Change detection data:
_ _ _ _
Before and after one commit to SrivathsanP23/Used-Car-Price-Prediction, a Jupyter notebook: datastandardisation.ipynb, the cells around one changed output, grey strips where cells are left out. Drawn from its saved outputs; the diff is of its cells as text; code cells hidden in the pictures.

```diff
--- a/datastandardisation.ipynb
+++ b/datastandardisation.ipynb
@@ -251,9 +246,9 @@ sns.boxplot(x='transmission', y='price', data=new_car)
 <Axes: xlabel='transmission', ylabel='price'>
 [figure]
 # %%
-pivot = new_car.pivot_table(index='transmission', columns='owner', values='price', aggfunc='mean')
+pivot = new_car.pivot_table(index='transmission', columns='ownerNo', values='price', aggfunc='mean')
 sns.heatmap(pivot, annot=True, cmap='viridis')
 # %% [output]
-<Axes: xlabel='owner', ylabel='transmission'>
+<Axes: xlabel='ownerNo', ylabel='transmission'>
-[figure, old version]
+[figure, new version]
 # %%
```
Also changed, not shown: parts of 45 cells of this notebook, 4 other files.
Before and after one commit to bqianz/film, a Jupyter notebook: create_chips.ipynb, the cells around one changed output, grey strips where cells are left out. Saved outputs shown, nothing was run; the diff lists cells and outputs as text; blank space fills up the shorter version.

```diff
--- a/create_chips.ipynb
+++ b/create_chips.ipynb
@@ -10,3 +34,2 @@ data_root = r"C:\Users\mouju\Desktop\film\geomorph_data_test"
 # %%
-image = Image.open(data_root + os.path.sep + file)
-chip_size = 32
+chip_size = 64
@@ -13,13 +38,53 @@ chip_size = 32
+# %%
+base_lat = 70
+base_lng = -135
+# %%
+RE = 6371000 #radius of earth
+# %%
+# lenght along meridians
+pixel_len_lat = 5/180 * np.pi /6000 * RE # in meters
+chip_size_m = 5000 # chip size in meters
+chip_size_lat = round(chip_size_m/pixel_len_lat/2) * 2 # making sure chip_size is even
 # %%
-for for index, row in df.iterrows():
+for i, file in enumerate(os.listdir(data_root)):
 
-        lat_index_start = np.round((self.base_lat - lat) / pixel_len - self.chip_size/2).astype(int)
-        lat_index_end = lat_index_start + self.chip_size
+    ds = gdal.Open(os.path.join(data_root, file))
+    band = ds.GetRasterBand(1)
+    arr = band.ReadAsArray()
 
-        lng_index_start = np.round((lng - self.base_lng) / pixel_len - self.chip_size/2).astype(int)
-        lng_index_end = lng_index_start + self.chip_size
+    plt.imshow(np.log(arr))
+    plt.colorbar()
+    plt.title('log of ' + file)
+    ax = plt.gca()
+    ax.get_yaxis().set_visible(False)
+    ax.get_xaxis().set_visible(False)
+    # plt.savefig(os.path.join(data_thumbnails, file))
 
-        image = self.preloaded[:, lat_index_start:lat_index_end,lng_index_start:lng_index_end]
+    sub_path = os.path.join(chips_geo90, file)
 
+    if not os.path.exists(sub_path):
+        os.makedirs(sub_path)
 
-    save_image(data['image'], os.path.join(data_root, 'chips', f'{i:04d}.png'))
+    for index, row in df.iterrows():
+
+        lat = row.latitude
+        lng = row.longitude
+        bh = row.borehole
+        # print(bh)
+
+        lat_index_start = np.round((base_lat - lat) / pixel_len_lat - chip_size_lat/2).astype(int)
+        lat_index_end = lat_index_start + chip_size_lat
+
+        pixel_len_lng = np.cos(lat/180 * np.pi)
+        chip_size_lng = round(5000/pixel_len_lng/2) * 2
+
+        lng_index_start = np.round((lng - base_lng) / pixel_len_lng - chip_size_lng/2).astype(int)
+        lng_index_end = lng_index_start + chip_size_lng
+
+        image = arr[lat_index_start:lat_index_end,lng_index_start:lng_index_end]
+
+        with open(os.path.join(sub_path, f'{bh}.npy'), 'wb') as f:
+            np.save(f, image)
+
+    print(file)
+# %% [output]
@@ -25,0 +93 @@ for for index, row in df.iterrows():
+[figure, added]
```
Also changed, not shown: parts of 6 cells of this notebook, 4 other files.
_ _ _ _
What needs to be done: If a line in the records contains the word "self", copy it.

Output for this task:
-        lat_index_start = np.round((self.base_lat - lat) / pixel_len - self.chip_size/2).astype(int)
-        lat_index_end = lat_index_start + self.chip_size
-        lng_index_start = np.round((lng - self.base_lng) / pixel_len - self.chip_size/2).astype(int)
-        lng_index_end = lng_index_start + self.chip_size
-        image = self.preloaded[:, lat_index_start:lat_index_end,lng_index_start:lng_index_end]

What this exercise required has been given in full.